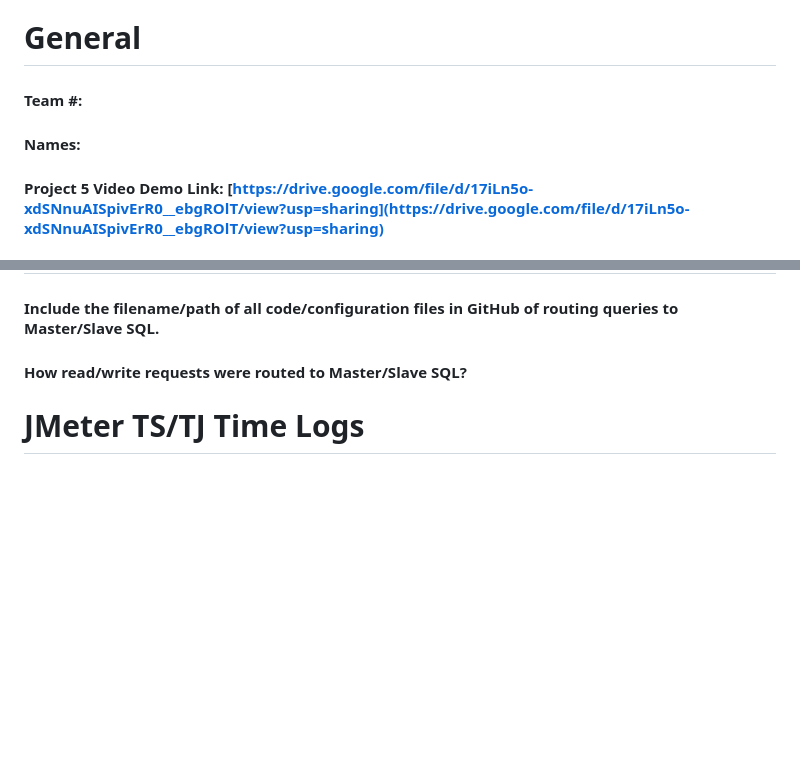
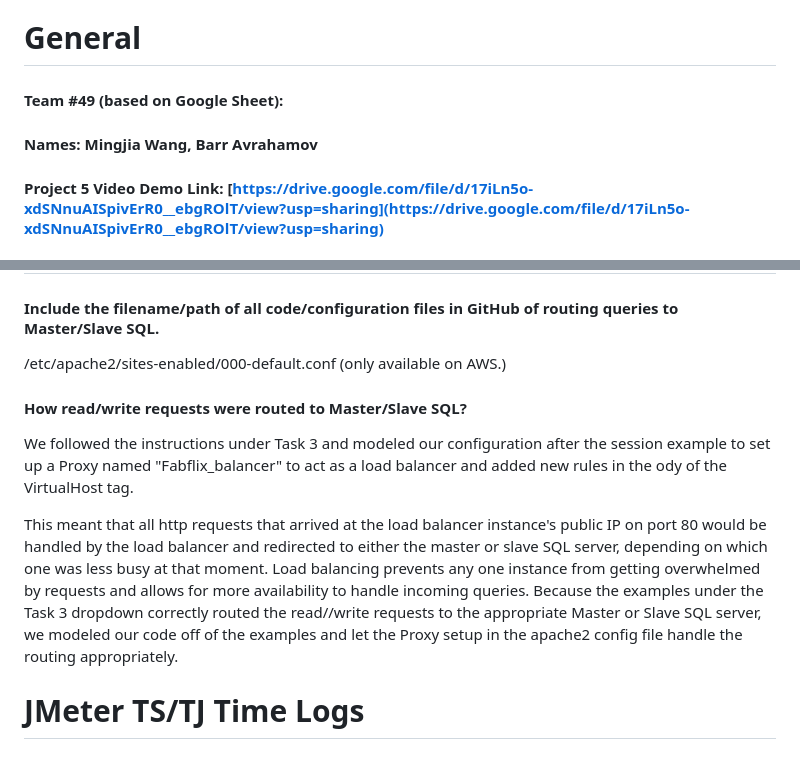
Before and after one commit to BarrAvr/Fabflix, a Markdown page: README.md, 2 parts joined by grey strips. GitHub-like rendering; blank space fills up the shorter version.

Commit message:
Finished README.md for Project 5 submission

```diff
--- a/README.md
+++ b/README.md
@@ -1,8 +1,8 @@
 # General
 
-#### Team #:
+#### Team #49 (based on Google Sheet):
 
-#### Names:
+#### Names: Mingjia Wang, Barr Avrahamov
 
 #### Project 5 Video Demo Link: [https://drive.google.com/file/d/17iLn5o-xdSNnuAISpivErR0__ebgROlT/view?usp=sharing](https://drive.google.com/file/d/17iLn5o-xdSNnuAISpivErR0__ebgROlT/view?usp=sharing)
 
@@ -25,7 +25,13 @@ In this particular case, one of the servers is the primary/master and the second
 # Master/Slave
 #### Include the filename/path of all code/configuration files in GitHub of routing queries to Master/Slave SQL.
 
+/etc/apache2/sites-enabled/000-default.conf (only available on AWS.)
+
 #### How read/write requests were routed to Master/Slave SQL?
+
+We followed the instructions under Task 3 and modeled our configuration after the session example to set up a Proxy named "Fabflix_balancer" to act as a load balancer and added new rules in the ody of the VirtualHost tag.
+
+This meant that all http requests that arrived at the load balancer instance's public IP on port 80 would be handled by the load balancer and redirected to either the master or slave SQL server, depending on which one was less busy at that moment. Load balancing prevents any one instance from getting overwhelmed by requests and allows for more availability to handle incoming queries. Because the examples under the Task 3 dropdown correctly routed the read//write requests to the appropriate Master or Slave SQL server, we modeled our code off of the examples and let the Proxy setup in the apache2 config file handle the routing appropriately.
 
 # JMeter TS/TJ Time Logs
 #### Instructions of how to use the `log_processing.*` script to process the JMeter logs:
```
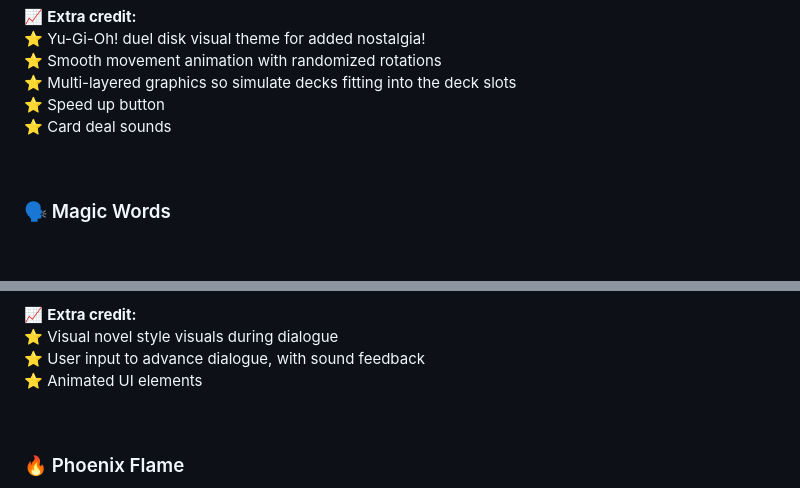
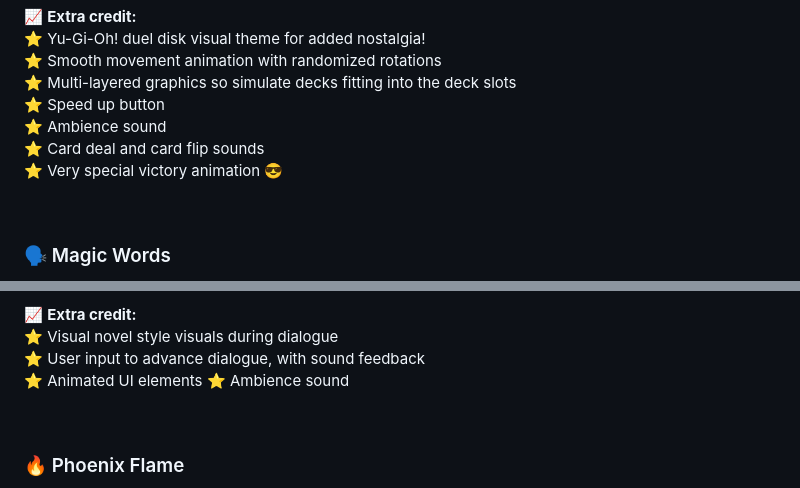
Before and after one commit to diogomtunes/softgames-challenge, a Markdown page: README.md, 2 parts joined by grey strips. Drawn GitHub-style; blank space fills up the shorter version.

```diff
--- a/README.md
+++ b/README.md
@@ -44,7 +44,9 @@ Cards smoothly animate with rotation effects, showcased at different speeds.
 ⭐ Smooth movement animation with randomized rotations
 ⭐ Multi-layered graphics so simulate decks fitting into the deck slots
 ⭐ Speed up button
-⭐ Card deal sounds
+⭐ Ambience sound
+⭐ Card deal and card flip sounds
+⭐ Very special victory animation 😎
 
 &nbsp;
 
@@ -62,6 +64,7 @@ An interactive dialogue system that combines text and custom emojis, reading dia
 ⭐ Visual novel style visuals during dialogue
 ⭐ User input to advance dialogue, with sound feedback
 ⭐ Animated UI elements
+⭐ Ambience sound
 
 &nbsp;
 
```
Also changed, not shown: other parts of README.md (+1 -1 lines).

Your task.
Scan the preceding records line by line, and state how many lines contain "README". Nothing else belongs in the answer.

Completed task.
8